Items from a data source
=======

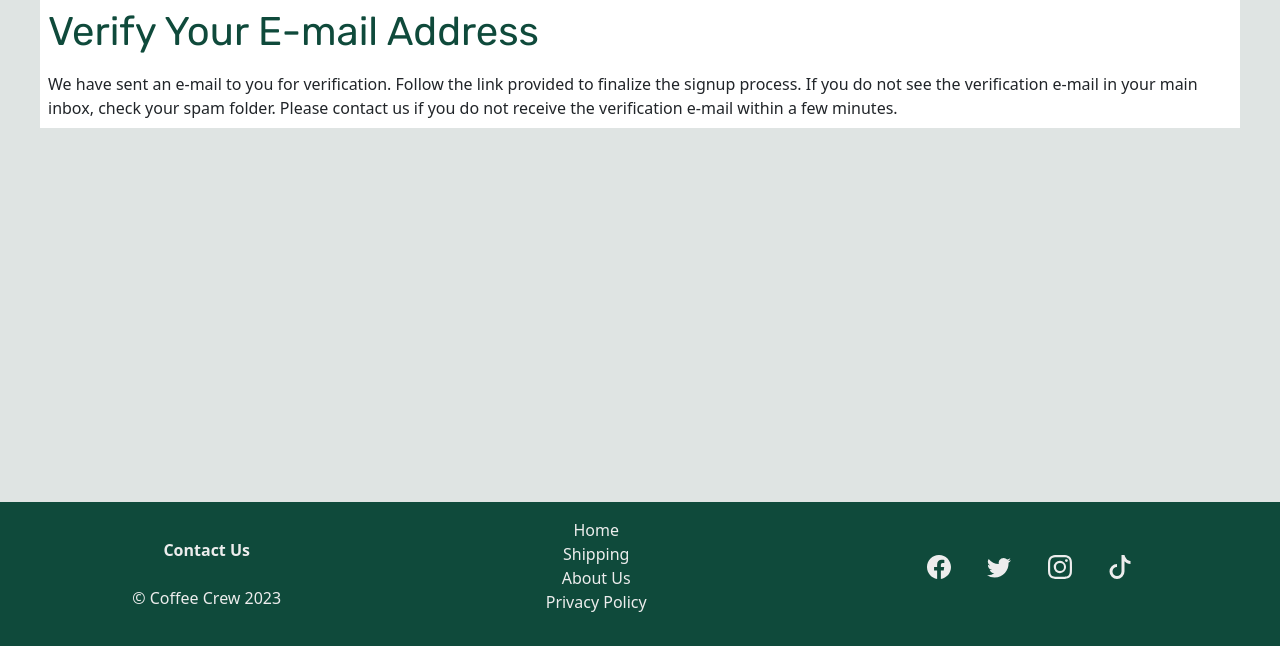
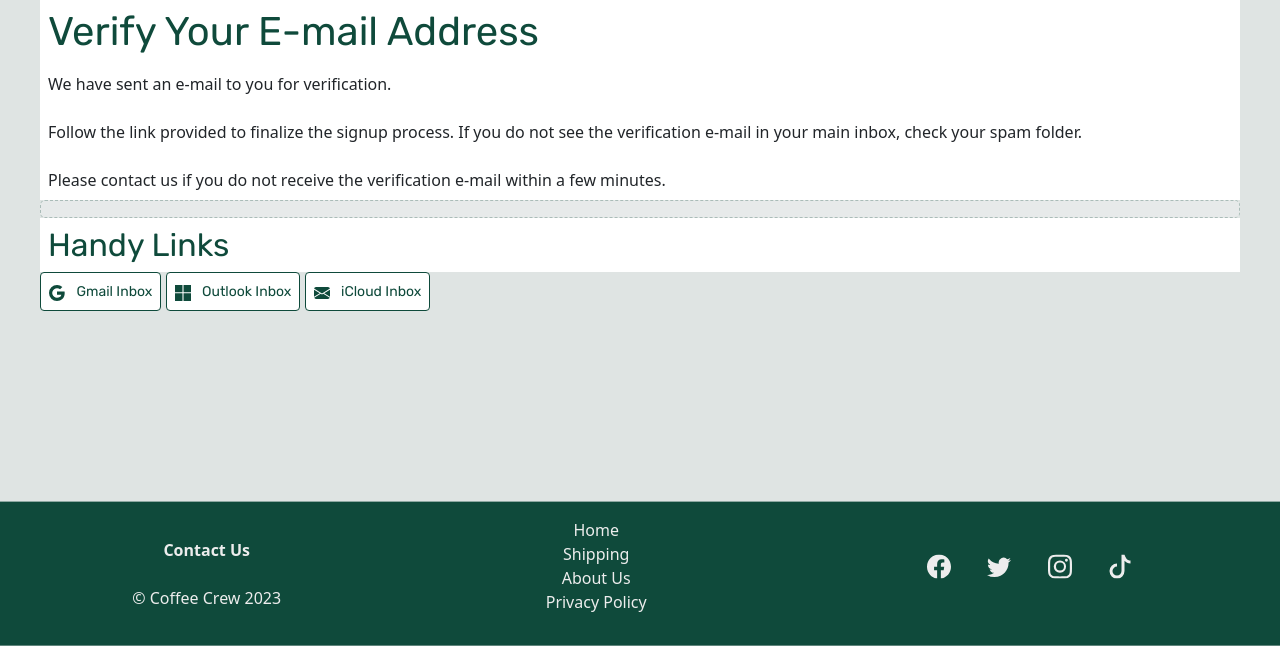
Before and after one commit to davidindub/coffeecrew, a Django app: a page that uses templates/allauth/account/verification_sent.html in a window 1280 px wide. Shown: the part 154-800 px from the top of the page. Run offline with Django 4.2, Linux system fonts and the light colour scheme; data comes from the database, SQL or seed files in the repository; data that the repository does not hold is empty; some libraries are stand-ins or nearby versions.

Commit message:
Update verification email sent template

```diff
--- a/templates/allauth/account/verification_sent.html
+++ b/templates/allauth/account/verification_sent.html
@@ -20,6 +20,33 @@
 {% block content %}
     <h1>{% trans "Verify Your E-mail Address" %}</h1>
 
-    <p>{% blocktrans %}We have sent an e-mail to you for verification. Follow the link provided to finalize the signup process. If you do not see the verification e-mail in your main inbox, check your spam folder. Please contact us if you do not receive the verification e-mail within a few minutes.{% endblocktrans %}</p>
+    <p>{% blocktrans %}We have sent an e-mail to you for verification.
+      <br><br>
+      Follow the link provided to finalize the signup process. If you do not see the verification e-mail in your main inbox, check your spam folder.
+
+      <br><br>
+      Please contact us if you do not receive the verification e-mail within a few minutes.{% endblocktrans %}</p>
+
+      <hr class="product-hr">
+      <h2>Handy Links</h2>
+      <a href="https://gmail.google.com/inbox/" target="_blank" rel="noopener" class="btn btn-sm btn-cc btn-outline-cc">
+        <svg xmlns="http://www.w3.org/2000/svg" width="16" height="16" fill="currentColor" class="bi bi-google svg-in-btn" viewBox="0 0 16 16">
+          <path d="M15.545 6.558a9.42 9.42 0 0 1 .139 1.626c0 2.434-.87 4.492-2.384 5.885h.002C11.978 15.292 10.158 16 8 16A8 8 0 1 1 8 0a7.689 7.689 0 0 1 5.352 2.082l-2.284 2.284A4.347 4.347 0 0 0 8 3.166c-2.087 0-3.86 1.408-4.492 3.304a4.792 4.792 0 0 0 0 3.063h.003c.635 1.893 2.405 3.301 4.492 3.301 1.078 0 2.004-.276 2.722-.764h-.003a3.702 3.702 0 0 0 1.599-2.431H8v-3.08h7.545z"/>
+        </svg>
+        Gmail Inbox
+      </a>
+      <a href="https://outlook.office365.com/mail/inbox" target="_blank" rel="noopener" class="btn btn-sm btn-cc btn-outline-cc">
+        <svg xmlns="http://www.w3.org/2000/svg" width="16" height="16" fill="currentColor" class="bi bi-microsoft svg-in-btn" viewBox="0 0 16 16">
+          <path d="M7.462 0H0v7.19h7.462V0zM16 0H8.538v7.19H16V0zM7.462 8.211H0V16h7.462V8.211zm8.538 0H8.538V16H16V8.211z"/>
+        </svg>
+        Outlook Inbox
+      </a>
+      <a href="https://www.icloud.com/mail" target="_blank" rel="noopener" class="btn btn-sm btn-cc btn-outline-cc">
+        <svg xmlns="http://www.w3.org/2000/svg" width="16" height="16" fill="currentColor" class="bi bi-envelope-fill svg-in-btn" viewBox="0 0 16 16">
+          <path d="M.05 3.555A2 2 0 0 1 2 2h12a2 2 0 0 1 1.95 1.555L8 8.414.05 3.555ZM0 4.697v7.104l5.803-3.558L0 4.697ZM6.761 8.83l-6.57 4.027A2 2 0 0 0 2 14h12a2 2 0 0 0 1.808-1.144l-6.57-4.027L8 9.586l-1.239-.757Zm3.436-.586L16 11.801V4.697l-5.803 3.546Z"/>
+        </svg>
+        iCloud Inbox
+      </a>
+
 
 {% endblock %}
```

=======

__EXERCISE__
The reply should be nothing but the number of lines in the entries that include "receive".

__REPLY__
2